_WHAT YOU WILL DO_. Would you return exactly the lines from the top of the data below through the one containing "V = int(N*r)", leaving out the pictures?

[Extracted records]
○ ○ ○ ○ ○ ○ ○

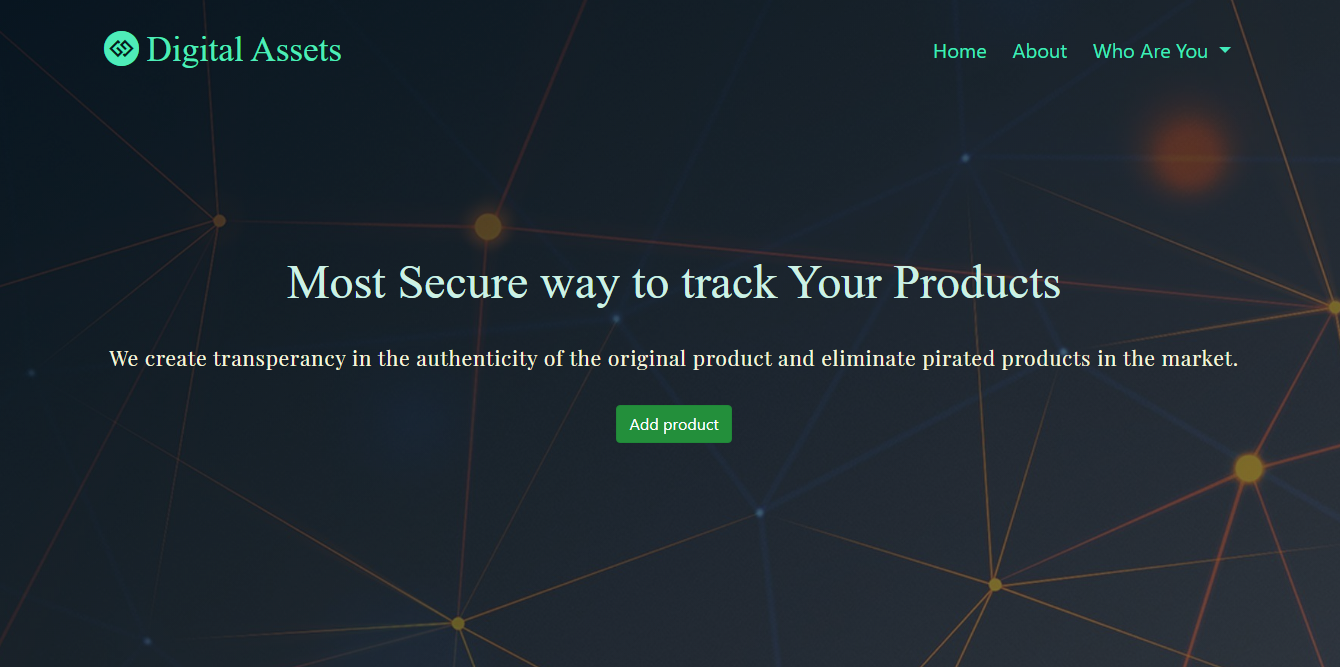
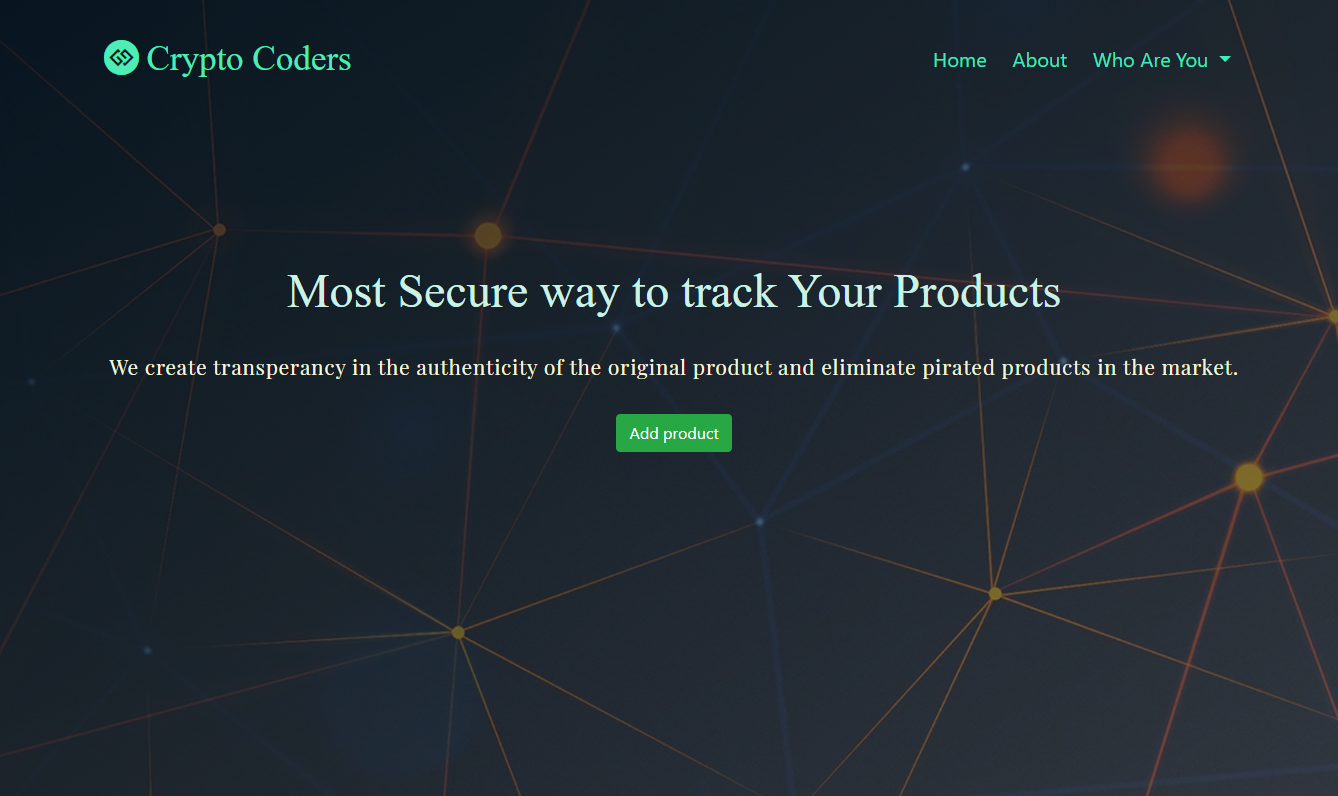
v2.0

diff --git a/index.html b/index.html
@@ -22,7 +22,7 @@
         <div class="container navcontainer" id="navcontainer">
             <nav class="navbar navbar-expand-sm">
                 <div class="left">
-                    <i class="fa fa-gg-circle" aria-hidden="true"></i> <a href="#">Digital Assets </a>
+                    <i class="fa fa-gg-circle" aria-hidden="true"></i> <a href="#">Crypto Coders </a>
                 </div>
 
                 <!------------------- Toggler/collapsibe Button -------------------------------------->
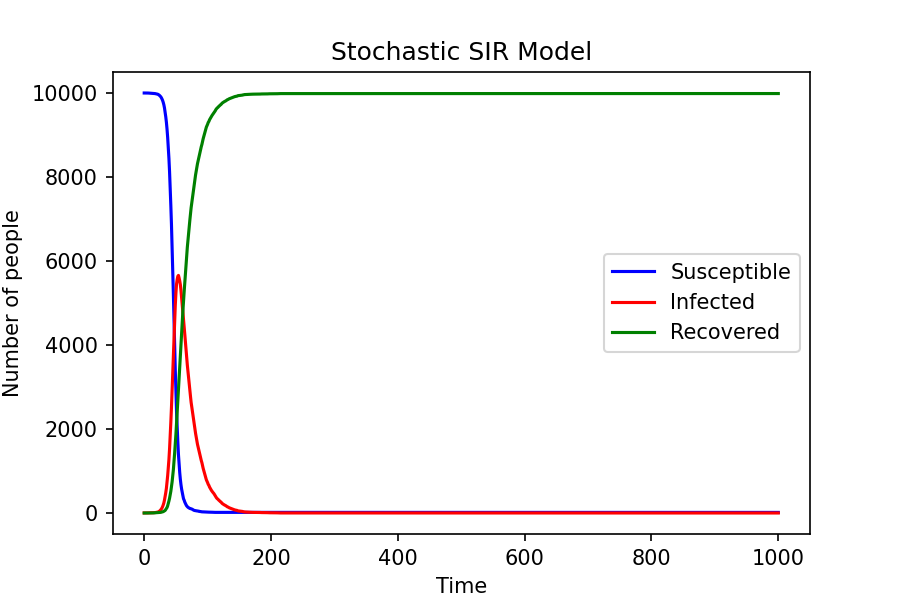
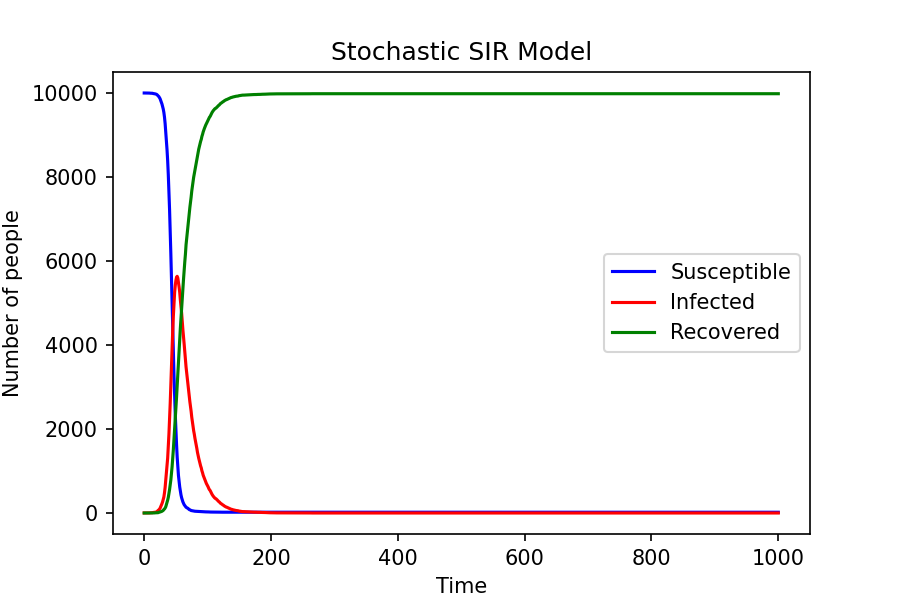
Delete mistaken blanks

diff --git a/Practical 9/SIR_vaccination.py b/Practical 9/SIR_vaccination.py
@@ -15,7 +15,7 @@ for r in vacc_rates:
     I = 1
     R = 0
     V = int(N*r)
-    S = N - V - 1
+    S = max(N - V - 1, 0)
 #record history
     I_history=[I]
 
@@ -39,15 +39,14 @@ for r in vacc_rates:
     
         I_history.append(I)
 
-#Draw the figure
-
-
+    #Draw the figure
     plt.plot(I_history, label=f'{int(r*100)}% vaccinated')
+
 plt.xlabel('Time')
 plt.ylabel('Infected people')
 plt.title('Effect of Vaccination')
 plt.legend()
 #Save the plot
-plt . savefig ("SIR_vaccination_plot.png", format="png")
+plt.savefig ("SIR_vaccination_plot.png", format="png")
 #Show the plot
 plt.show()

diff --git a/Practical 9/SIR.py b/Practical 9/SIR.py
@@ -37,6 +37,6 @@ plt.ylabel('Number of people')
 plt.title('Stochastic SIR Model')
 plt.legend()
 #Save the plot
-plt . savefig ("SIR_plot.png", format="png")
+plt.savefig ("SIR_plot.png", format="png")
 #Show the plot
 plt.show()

○ ○ ○ ○ ○ ○ ○

_REPLY_.
v2.0

diff --git a/index.html b/index.html
@@ -22,7 +22,7 @@
         <div class="container navcontainer" id="navcontainer">
             <nav class="navbar navbar-expand-sm">
                 <div class="left">
-                    <i class="fa fa-gg-circle" aria-hidden="true"></i> <a href="#">Digital Assets </a>
+                    <i class="fa fa-gg-circle" aria-hidden="true"></i> <a href="#">Crypto Coders </a>
                 </div>
 
                 <!------------------- Toggler/collapsibe Button -------------------------------------->
Delete mistaken blanks

diff --git a/Practical 9/SIR_vaccination.py b/Practical 9/SIR_vaccination.py
@@ -15,7 +15,7 @@ for r in vacc_rates:
     I = 1
     R = 0
     V = int(N*r)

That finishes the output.